Since 2004 that associations such as “Berlin Postkolonial”, the Initiative Black People in Germany ISD Bund e. V. and people such as Mnyaka Sururu Mboro and Christian Kopp have been campaigning for a change of many street names in Berlin - considered as racist and offensive towards people's from other cultures specially Africans. Negroes or Mohr - terms like these are seen by Mboro as discriminatory and racist towards black people and people from African origin. Mohr means foolish, stupid, simple-minded from Latin, Greek.
Germany's colonial entanglements date back to the 17th century. In 1683 Brandenburg-Prussia had a colony on the west coast of Africa. Her name: Groß-Friedrichsburg. In 1717 the Prussians sold the colony to the Dutch. Until then, they had been involved in the transatlantic slave trade. It was during this period that Mohrenstrasse or M * strasse got its name, says Christian Kopp from Berlin-Postkolonial, an association that offers city tours on German colonial history. “The street is named 1706, that is the time when the first black people were brought here. As a rule, these were underage boys who had to serve here at the court. That means the name is closely linked to the history of the lack of freedom and enslavement of people of African origin. ”

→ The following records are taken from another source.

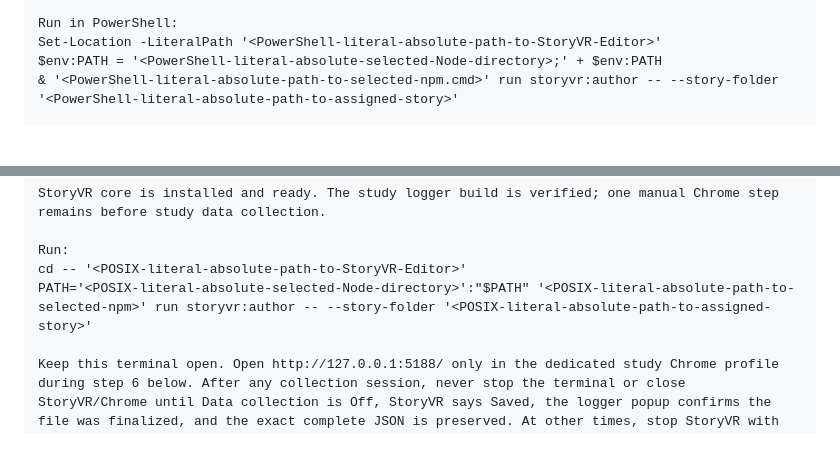
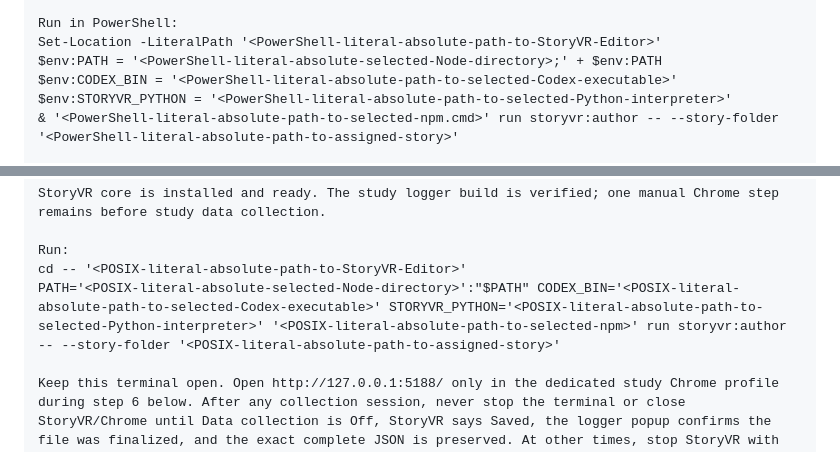
Before and after one commit to ISTHATDISTANCE/StoryVR-Editor, a Markdown page: PARTICIPANT_INSTALL_PROMPT.md, 2 parts joined by grey strips. GitHub-like rendering; blank space fills up the shorter version.

```diff
--- a/PARTICIPANT_INSTALL_PROMPT.md
+++ b/PARTICIPANT_INSTALL_PROMPT.md
@@ -709,6 +744,8 @@ StoryVR core is installed and ready. The study logger build is verified; one man
 Run in PowerShell:
 Set-Location -LiteralPath '<PowerShell-literal-absolute-path-to-StoryVR-Editor>'
 $env:PATH = '<PowerShell-literal-absolute-selected-Node-directory>;' + $env:PATH
+$env:CODEX_BIN = '<PowerShell-literal-absolute-path-to-selected-Codex-executable>'
+$env:STORYVR_PYTHON = '<PowerShell-literal-absolute-path-to-selected-Python-interpreter>'
 & '<PowerShell-literal-absolute-path-to-selected-npm.cmd>' run storyvr:author -- --story-folder '<PowerShell-literal-absolute-path-to-assigned-story>'
 
 Keep this terminal open. Open http://127.0.0.1:5188/ only in the dedicated study Chrome profile during step 6 below. After any collection session, never stop the terminal or close StoryVR/Chrome until Data collection is Off, StoryVR says Saved, the logger popup confirms the file was finalized, and the exact complete JSON is preserved. At other times, stop StoryVR with Ctrl+C.
@@ -739,7 +776,7 @@ StoryVR core is installed and ready. The study logger build is verified; one man
 
 Run:
 cd -- '<POSIX-literal-absolute-path-to-StoryVR-Editor>'
-PATH='<POSIX-literal-absolute-selected-Node-directory>':"$PATH" '<POSIX-literal-absolute-path-to-selected-npm>' run storyvr:author -- --story-folder '<POSIX-literal-absolute-path-to-assigned-story>'
+PATH='<POSIX-literal-absolute-selected-Node-directory>':"$PATH" CODEX_BIN='<POSIX-literal-absolute-path-to-selected-Codex-executable>' STORYVR_PYTHON='<POSIX-literal-absolute-path-to-selected-Python-interpreter>' '<POSIX-literal-absolute-path-to-selected-npm>' run storyvr:author -- --story-folder '<POSIX-literal-absolute-path-to-assigned-story>'
 
 Keep this terminal open. Open http://127.0.0.1:5188/ only in the dedicated study Chrome profile during step 6 below. After any collection session, never stop the terminal or close StoryVR/Chrome until Data collection is Off, StoryVR says Saved, the logger popup confirms the file was finalized, and the exact complete JSON is preserved. At other times, stop StoryVR with Ctrl+C.
 Cleanup record: "<absolute-path-to-storyvr-study-install.json>"
```
Also changed, not shown: other parts of PARTICIPANT_INSTALL_PROMPT.md (+50 -15 lines), PARTICIPANT_UNINSTALL_PROMPT.md (+33 -5 lines).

The controversy over the renaming of Mohrenstrasse is representative of how complicated it is to adequately address Germany's role in colonialism. How to deal with it in a city that is full of memorial and memorial sites? And where is most of the neighborhood closer than the colonial legacy?